ABOUT THIS TASK>
Lines in which "kept" appears should be pulled from the data below.
*** Opening MATERIAL PROVIDED ***
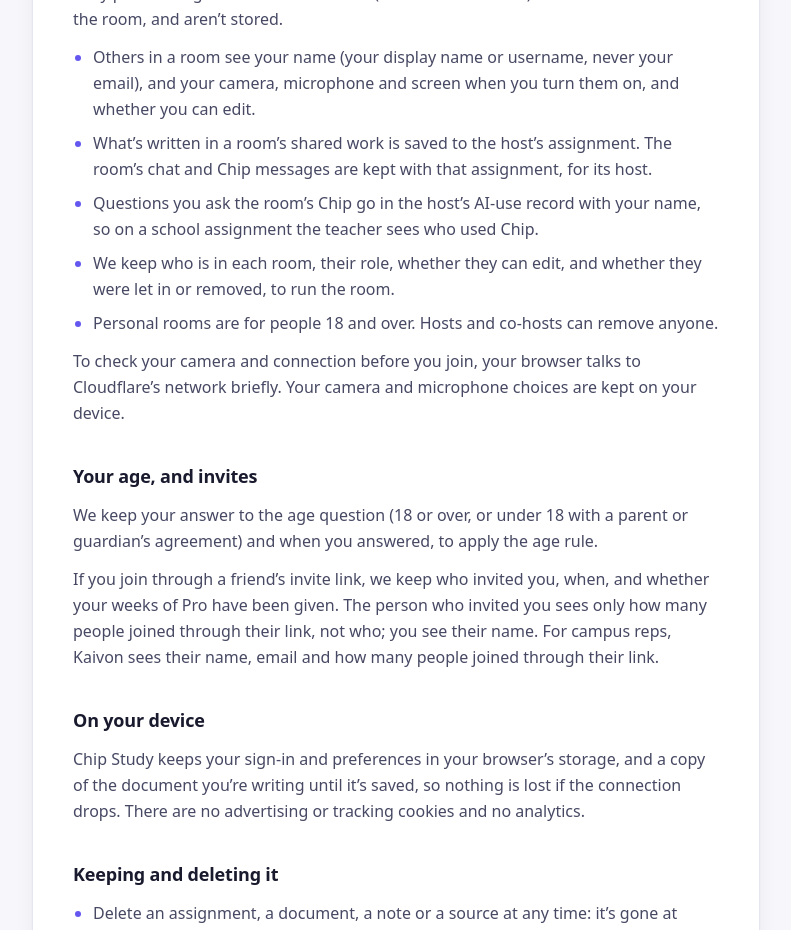
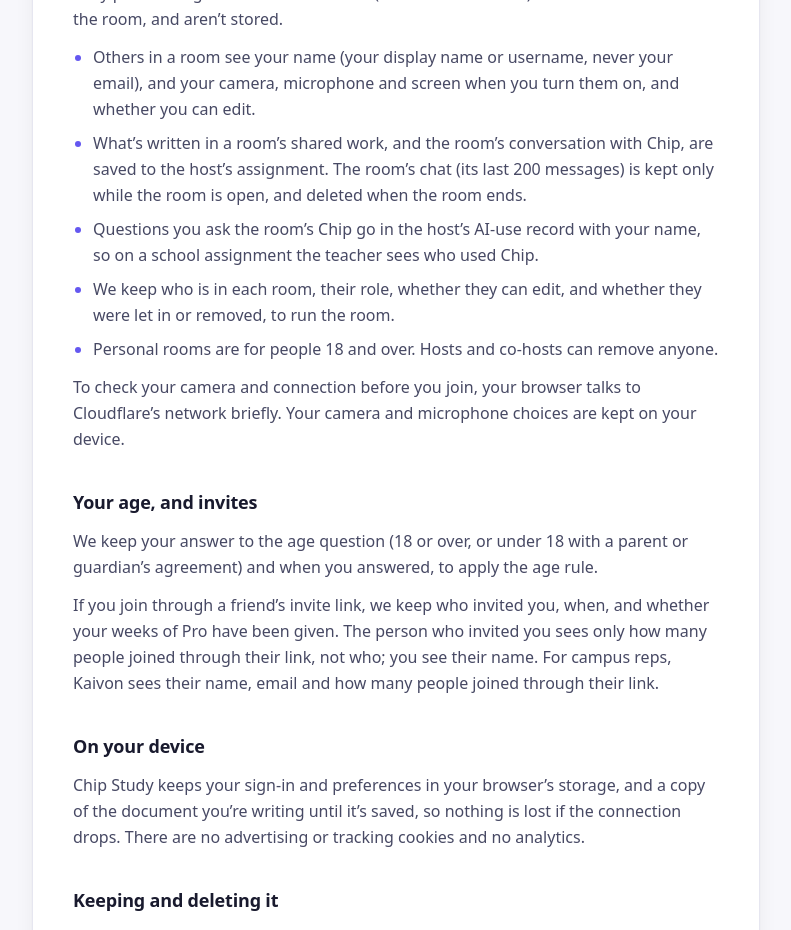
Before and after one commit to iamjakemonroe/chip-study, a React (Vite) app: page /privacy in a window 1280 px wide. Shown: the part 2640-3570 px from the top of the page, without its empty margins (244-1035 px from the left). Built offline with nearby package versions, Linux system fonts and the light colour scheme; no server answers.

Commit message:
fix(legal): room chat is deleted when the room ends; only Chip's conversation is kept

```diff
--- a/src/content/legal.ts
+++ b/src/content/legal.ts
@@ -107,7 +107,7 @@ export const terms: LegalDoc = {
           'Personal rooms are for people 18 and over. Anyone with the link can join, or the host lets each person in. A free host’s room takes up to 4 people for 60 minutes; a Pro host’s takes up to 10, with no time limit.',
           'Class rooms are opened by a teacher or admin of a school, college or university, for the classes and students they invite, up to 50. The institution’s admins, and the teachers of an invited class, join as co-hosts.',
           'The host and co-hosts choose who can edit, can let people in, and can remove anyone. Someone removed can’t rejoin with that link.',
-          'What’s written in a room is saved to the host’s assignment and stays there after the room ends. The room’s chat and Chip messages are kept with that assignment, for its host.',
+          'What’s written in a room is saved to the host’s assignment and stays there after the room ends, and so is the room’s conversation with Chip, for its host. The room’s chat is kept only while the room is open and deleted when it ends.',
           'Each question you ask the room’s Chip uses your own Chip time, and goes in the host’s AI-use record with your name.',
           'Be kind, and don’t record, copy or share other people’s video, voice or screen without their agreement. The rules in “Using it well” apply in rooms too.',
         ],
@@ -223,7 +223,7 @@ export const privacy: LegalDoc = {
         'Nothing in a study room is recorded: we don’t keep its audio, video or screen sharing. They pass through Cloudflare’s network (Cloudflare Realtime) to reach the others in the room, and aren’t stored.',
         [
           'Others in a room see your name (your display name or username, never your email), and your camera, microphone and screen when you turn them on, and whether you can edit.',
-          'What’s written in a room’s shared work is saved to the host’s assignment. The room’s chat and Chip messages are kept with that assignment, for its host.',
+          'What’s written in a room’s shared work, and the room’s conversation with Chip, are saved to the host’s assignment. The room’s chat (its last 200 messages) is kept only while the room is open, and deleted when the room ends.',
           'Questions you ask the room’s Chip go in the host’s AI-use record with your name, so on a school assignment the teacher sees who used Chip.',
           'We keep who is in each room, their role, whether they can edit, and whether they were let in or removed, to run the room.',
           'Personal rooms are for people 18 and over. Hosts and co-hosts can remove anyone.',
```
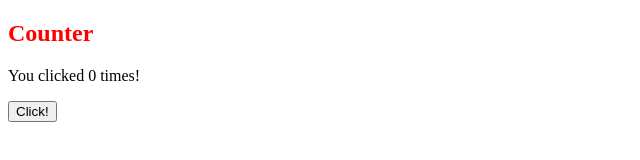
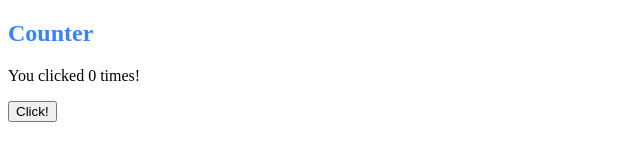
Before and after one commit to comfuture/nuxt3-preview, a Nuxt app: page / in a window 1280 px wide. Shown: the top 160 px of the page, without its empty margins (0-640 px from the left). Built offline with nearby package versions, Linux system fonts and the light colour scheme.

Commit message:
1 file modified

```diff
--- a/app.vue
+++ b/app.vue
@@ -11,6 +11,6 @@ const inc = () => count.value++;
 </script>
 <style lang="postcss">
 h2 {
-  color: red;
+  @apply text-blue-500;
 }
 </style>
```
*** Closing MATERIAL PROVIDED ***
ANSWER BOX>
fix(legal): room chat is deleted when the room ends; only Chip's conversation is kept
-          'What’s written in a room is saved to the host’s assignment and stays there after the room ends. The room’s chat and Chip messages are kept with that assignment, for its host.',
+          'What’s written in a room is saved to the host’s assignment and stays there after the room ends, and so is the room’s conversation with Chip, for its host. The room’s chat is kept only while the room is open and deleted when it ends.',
-          'What’s written in a room’s shared work is saved to the host’s assignment. The room’s chat and Chip messages are kept with that assignment, for its host.',
+          'What’s written in a room’s shared work, and the room’s conversation with Chip, are saved to the host’s assignment. The room’s chat (its last 200 messages) is kept only while the room is open, and deleted when the room ends.',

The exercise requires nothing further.